A different research project from the University of Colorado at Boulder revealed that it isn’t only the physical activity and routine engagement that gardening provides, but that the soil itself may have a role to play in the increased well-being of senior gardeners. Certain soil microbes are not only totally harmless, but may boost the immune system and decrease anxiety and depression. There’s also Vitamin D to factor in, which can be absorbed through the skin when exposed to sunlight. Vitamin D is crucial for helping the body to absorbed other vitamins and minerals like calcium, which can help protect against osteoporosis. Vitamin D has also been linked to improved mental health and reduction of anxiety and depression.


That’s already a slew of reasons for retirees to enjoy “a little bit of earth” as Mary Lennox requested in The Secret Garden. But there’s still more— the physical benefits of gardening. Moving around, lifting light objects, bending, squatting, kneeling, and using the hands is exactly the kind of low-impact, full-body exercise seniors especially benefit from. Gardening isn’t strenuous by any means, but it does help seniors maintain muscle tone, balance, coordination, and other physical conditioning that may help them prevent falls or other physical discomforts as they age. 
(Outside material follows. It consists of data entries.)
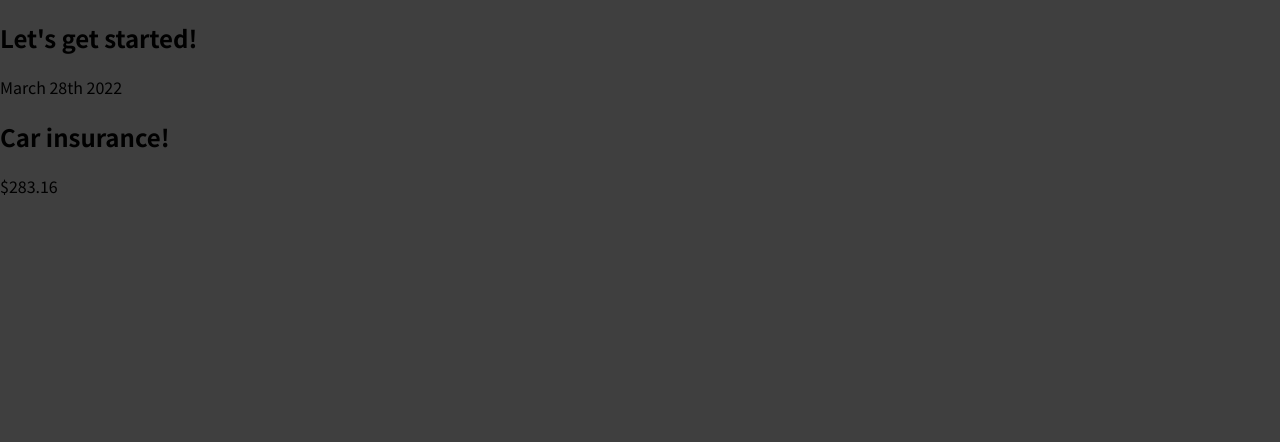
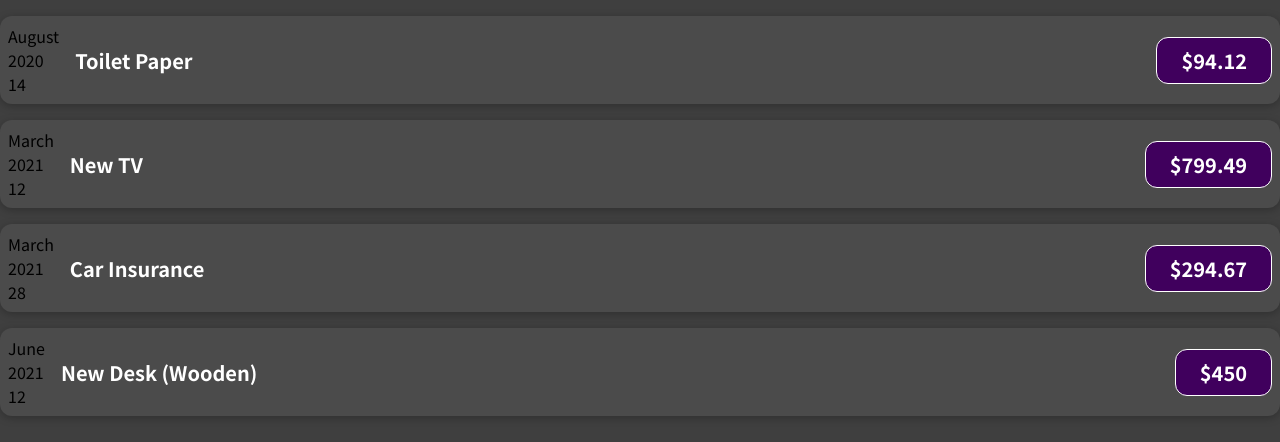
Before and after one commit to alexyatsik/react-learing, a JavaScript app: page / in a window 1280 px wide. Shown: the top 442 px of the page. Built offline with nearby package versions, Linux system fonts and the light colour scheme.

Commit message:
save state

```diff
--- a/src/App.js
+++ b/src/App.js
@@ -1,10 +1,34 @@
 import { ExpenseItem } from "./components/ExpenseItem";
 
 function App() {
+  const expenses = [
+    {
+      id: 'e1',
+      title: 'Toilet Paper',
+      amount: 94.12,
+      date: new Date(2020, 7, 14),
+    },
+    { id: 'e2', title: 'New TV', amount: 799.49, date: new Date(2021, 2, 12) },
+    {
+      id: 'e3',
+      title: 'Car Insurance',
+      amount: 294.67,
+      date: new Date(2021, 2, 28),
+    },
+    {
+      id: 'e4',
+      title: 'New Desk (Wooden)',
+      amount: 450,
+      date: new Date(2021, 5, 12),
+    },
+  ];
+
   return (
     <div>
-      <h2>Let's get started!</h2>
-      <ExpenseItem />
+      <ExpenseItem title={expenses[0].title} amount={expenses[0].amount} date={expenses[0].date} />
+      <ExpenseItem title={expenses[1].title} amount={expenses[1].amount} date={expenses[1].date} />
+      <ExpenseItem title={expenses[2].title} amount={expenses[2].amount} date={expenses[2].date} />
+      <ExpenseItem title={expenses[3].title} amount={expenses[3].amount} date={expenses[3].date} />
     </div>
   );
 }
--- /dev/null
+++ b/src/components/ExpenseItem.css
@@ -0,0 +1,56 @@
+.expense-item {
+    display: flex;
+    justify-content: space-between;
+    align-items: center;
+    box-shadow: 0 2px 8px rgba(0, 0, 0, 0.25);
+    padding: 0.5rem;
+    margin: 1rem 0;
+    border-radius: 12px;
+    background-color: #4b4b4b;
+}
+
+.expense-item__description {
+    display: flex;
+    flex-direction: column;
+    gap: 1rem;
+    align-items: flex-end;
+    flex-flow: column-reverse;
+    justify-content: flex-start;
+    flex: 1;
+}
+
+.expense-item h2 {
+    /*color: #3a3a3a;*/
+    font-size: 1rem;
+    flex: 1;
+    margin: 0 1rem;
+    color: white;
+}
+
+.expense-item__price {
+    font-size: 1rem;
+    font-weight: bold;
+    color: white;
+    background-color: #40005d;
+    border: 1px solid white;
+    padding: 0.5rem;
+    border-radius: 12px;
+}
+
+@media (min-width: 580px) {
+    .expense-item__description {
+        flex-direction: row;
+        align-items: center;
+        justify-content: flex-start;
+        flex: 1;
+    }
+
+    .expense-item__description h2 {
+        font-size: 1.25rem;
+    }
+
+    .expense-item__price {
+        font-size: 1.25rem;
+        padding: 0.5rem 1.5rem;
+    }
+}
--- a/src/components/ExpenseItem.js
+++ b/src/components/ExpenseItem.js
@@ -1,10 +1,22 @@
-function ExpenseItem() {
+import "./ExpenseItem.css";
+
+function ExpenseItem(props) {
+  const date = {
+    month: props.date.toLocaleString('en-US', {month: 'long'}),
+    year: props.date.getFullYear(),
+    day: props.date.toLocaleString('en-US', {day: '2-digit'})
+  }
+
   return (
-    <div>
-      <div>March 28th 2022</div>
+    <div className="expense-item">
       <div>
-        <h2>Car insurance!</h2>
-        <span>$283.16</span>
+        <div>{date.month}</div>
+        <div>{date.year}</div>
+        <div>{date.day}</div>
+      </div>
+      <div className="expense-item__description">
+        <h2>{props.title}</h2>
+        <span className="expense-item__price">${props.amount}</span>
       </div>
     </div>
   );
```
Also changed, not shown: 1 other file (tests, documents, lock files or other folders).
There are other ways to enjoy spring and get that daily dose of flower power, though. A regular walk outside for even short periods and distances can have major physical, emotional, and cognitive health benefits. Between the increased circulation, Vitamin D intake, and sensory input, going for a walk is an excellent way for seniors to maintain health, and there’s no pleasanter time for a stroll than in the spring, whether it’s around an outdoor track, on the grounds of their Regency Retirement community, or for a gentle wildflower walk at a state park or arboretum. 


Spring is also a season of innumerable events, from the beginning of baseball season to the start of car shows, farmers markets, craft fairs, and music festivals. After being cooped up all winter with the cold and wet, people of all ages and interests are eager to get outside, feel the spring breeze on their skin, and reengage with their favorite activities. At Regency Retirement, we can’t wait to see how you savor spring.

Read 1784 times Last modified on Friday, 01 May 2015 18:20